Wednesday, February 24, 2010

An Open Letter to Anyone Disgruntled with Christianity... From a Postmodern Jesus Follower

Thank you for taking the time to read this. I believe that it’s important for me to clear some things up. Even though what’s below represents some of my convictions, know that Christianity represents a broad range of beliefs and ideas that are not shared by all. That being said, here are 10 things that I really want to communicate to you:

1) I also get frustrated when christians say one thing, but do the opposite.

2) I don’t understand either why most christians simply refuse to take what Jesus said seriously.

3) I do want to apologize to you for how bad and poor quality the christian entertainment industry usually has been over the years. I am often times embarrassed.

4) Or, maybe I should apologize that there’s even a christian retail market to begin with. Jesus was against materialism, so I suppose that would include things that bear his name also.

5) Not all christians are like televangelists asking for money or like the people in mass crowds handing out pamphlets and holding signs with hateful messages. I apologize for how they’ve distorted your view of christianity. Just know that your frustrations with these and others are shared by christians as well.

6) I don’t like how christianity has meshed with politics either. No matter what the right or the left says, I am sure that Jesus would not be a democrat or a republican. He really isn’t concerned with with such things.

7) I also get angry when I think about all the times through history and to the present where christians have used the name of Jesus to manipulate, create fear, wage wars, or do anything to amass power over land, wealth, or people. Its disgusting. I think Jesus would be very angry.

8) I am so sorry that our churches have not been willing to listen to you, that we haven’t been as welcoming as we should, and that we haven’t loved all people the way Jesus does. I am ashamed that many churches are more concerned with stains on the carpet than loving the broken and the poor.

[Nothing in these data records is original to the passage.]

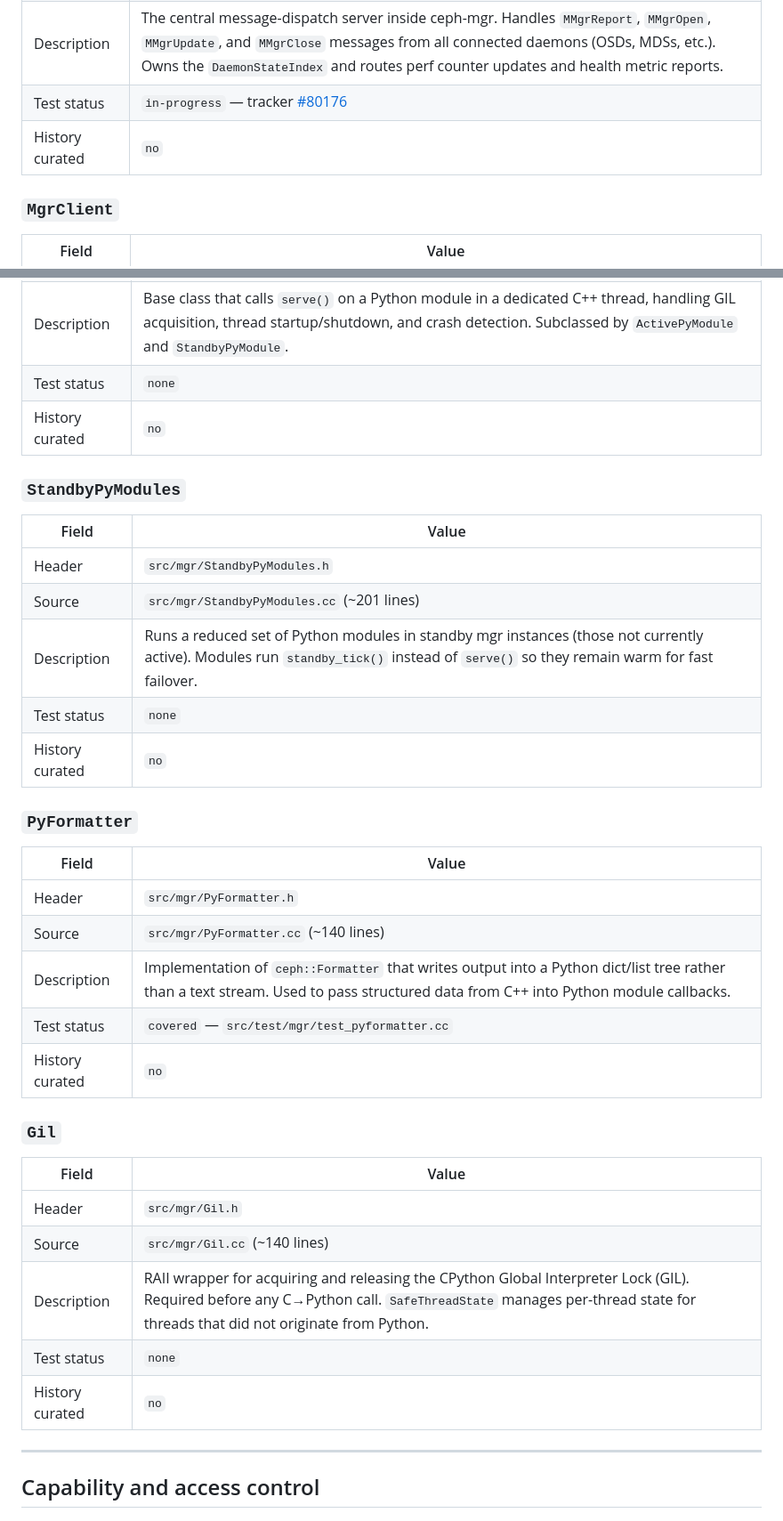
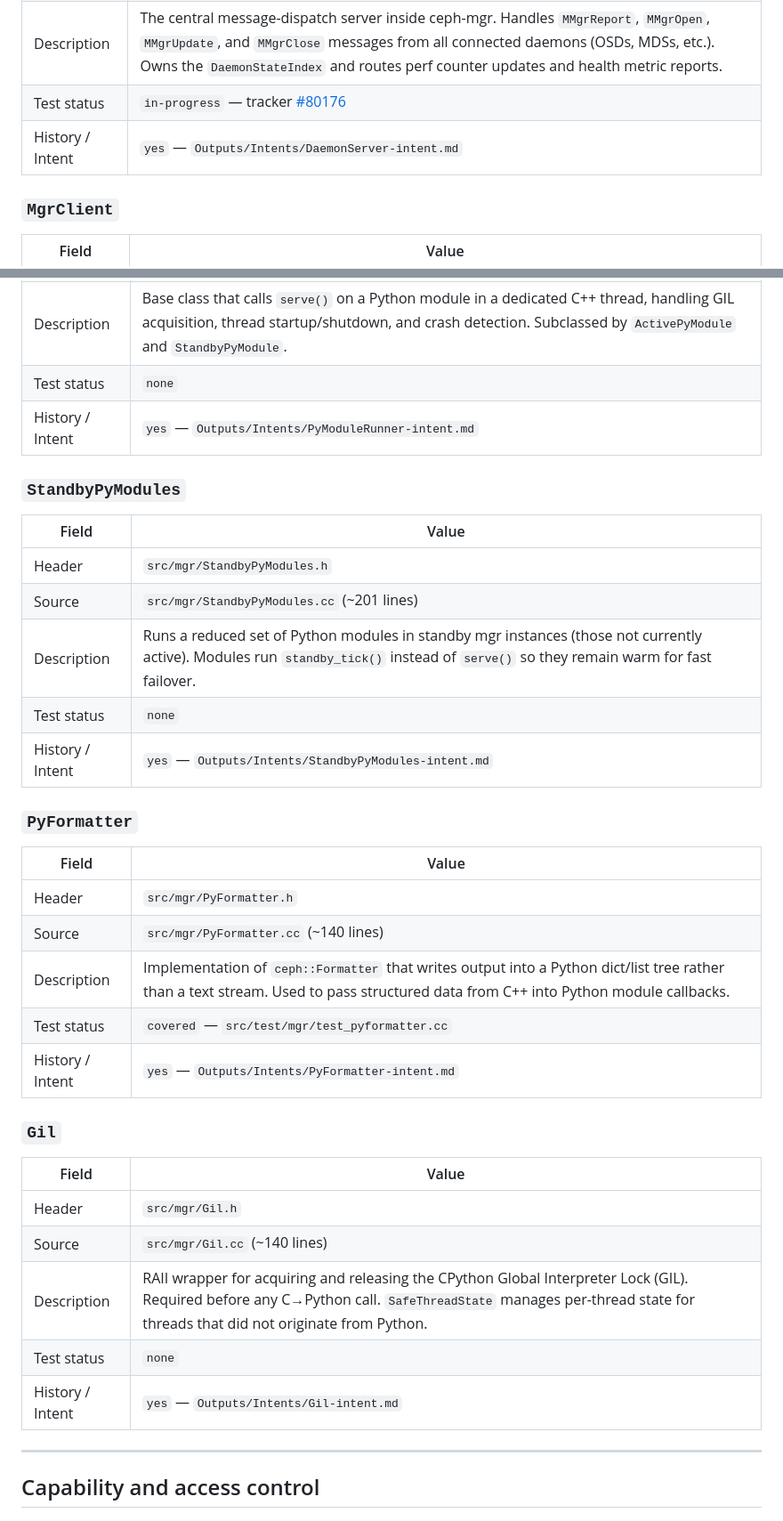
Before and after one commit to stzuraski898/bob-shell-setup, a Markdown page: Inputs/mgr-objects.md, 2 parts joined by grey strips. Shown at 89% size. Rendered like a GitHub page.

```diff
--- a/Inputs/mgr-objects.md
+++ b/Inputs/mgr-objects.md
@@ -24,7 +25,7 @@ coverage status, and whether a git history artefact has been curated.
 | Source | `src/mgr/DaemonServer.cc` (~3867 lines) |
 | Description | The central message-dispatch server inside ceph-mgr. Handles `MMgrReport`, `MMgrOpen`, `MMgrUpdate`, and `MMgrClose` messages from all connected daemons (OSDs, MDSs, etc.). Owns the `DaemonStateIndex` and routes perf counter updates and health metric reports. |
 | Test status | `in-progress` — tracker [#80176](https://tracker.ceph.com/issues/80176) |
-| History curated | `no` |
+| History / Intent | `yes` — `Outputs/Intents/DaemonServer-intent.md` |
 
 ### `MgrClient`
 | Field | Value |
@@ -180,7 +181,7 @@ coverage status, and whether a git history artefact has been curated.
 | Source | `src/mgr/PyModuleRunner.cc` (~120 lines) |
 | Description | Base class that calls `serve()` on a Python module in a dedicated C++ thread, handling GIL acquisition, thread startup/shutdown, and crash detection. Subclassed by `ActivePyModule` and `StandbyPyModule`. |
 | Test status | `none` |
-| History curated | `no` |
+| History / Intent | `yes` — `Outputs/Intents/PyModuleRunner-intent.md` |
 
 ### `StandbyPyModules`
 | Field | Value |
@@ -189,7 +190,7 @@ coverage status, and whether a git history artefact has been curated.
 | Source | `src/mgr/StandbyPyModules.cc` (~201 lines) |
 | Description | Runs a reduced set of Python modules in standby mgr instances (those not currently active). Modules run `standby_tick()` instead of `serve()` so they remain warm for fast failover. |
 | Test status | `none` |
-| History curated | `no` |
+| History / Intent | `yes` — `Outputs/Intents/StandbyPyModules-intent.md` |
 
 ### `PyFormatter`
 | Field | Value |
@@ -198,7 +199,7 @@ coverage status, and whether a git history artefact has been curated.
 | Source | `src/mgr/PyFormatter.cc` (~140 lines) |
 | Description | Implementation of `ceph::Formatter` that writes output into a Python dict/list tree rather than a text stream. Used to pass structured data from C++ into Python module callbacks. |
 | Test status | `covered` — `src/test/mgr/test_pyformatter.cc` |
-| History curated | `no` |
+| History / Intent | `yes` — `Outputs/Intents/PyFormatter-intent.md` |
 
 ### `Gil`
 | Field | Value |
@@ -207,7 +208,7 @@ coverage status, and whether a git history artefact has been curated.
 | Source | `src/mgr/Gil.cc` (~140 lines) |
 | Description | RAII wrapper for acquiring and releasing the CPython Global Interpreter Lock (GIL). Required before any C→Python call. `SafeThreadState` manages per-thread state for threads that did not originate from Python. |
 | Test status | `none` |
-| History curated | `no` |
+| History / Intent | `yes` — `Outputs/Intents/Gil-intent.md` |
 
 ---
 
```
Also changed, not shown: other parts of Inputs/mgr-objects.md (+57 -56 lines).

I promise that many of us are trying to bring change in a positive and constructive way.

9) My hope has never been to “convert” you or anyone, but rather, to get dialogue started, ask for your forgiveness, and remind you through my words and especially my actions that God loves you, and nothing you could ever do could change his unwavering love for you (or even the people mentioned in #5).

10) Don’t expect that because I follow Jesus I am trying to be perfect or that I am trying to convince people that I'm perfect. I have issues, mistakes, and problems in my life too. But, this in no way makes my efforts to be like Jesus less genuine. Without them, I will never grow or learn.

I hope this clears some things up between us.  I wanted to let you know that it's difficult for me to understand you when you say that you’re open minded, but think anyone willing to bear the label “christian” is automatically intolerant, ignorant, or gullible. Please be open to the possibility that you don’t have us all figured out.

Even though I've mentioned above the many ways that my religion has failed, and will continue to get it wrong in the future, I am still a Christian and I believe that participation in church is important.  We have to start understanding that the church is simply a group of admittedly broken people attempting to do what Jesus asked of his disciples together.

So many people leave the church because they are tired of christians being hypocrites.  But, I hope we all can come to the conclusion that the church is supposed to be a group of transparent sinners striving to do better through God.  If this could happen, no one would have so much of an issue with us being hypocrites because we wouldn't be hiding that fact. Ever. We should be embracing it.  If we were anything more, we would have no need for a savior.

I hope that we can start some really good conversations sometime soon.

God is Love,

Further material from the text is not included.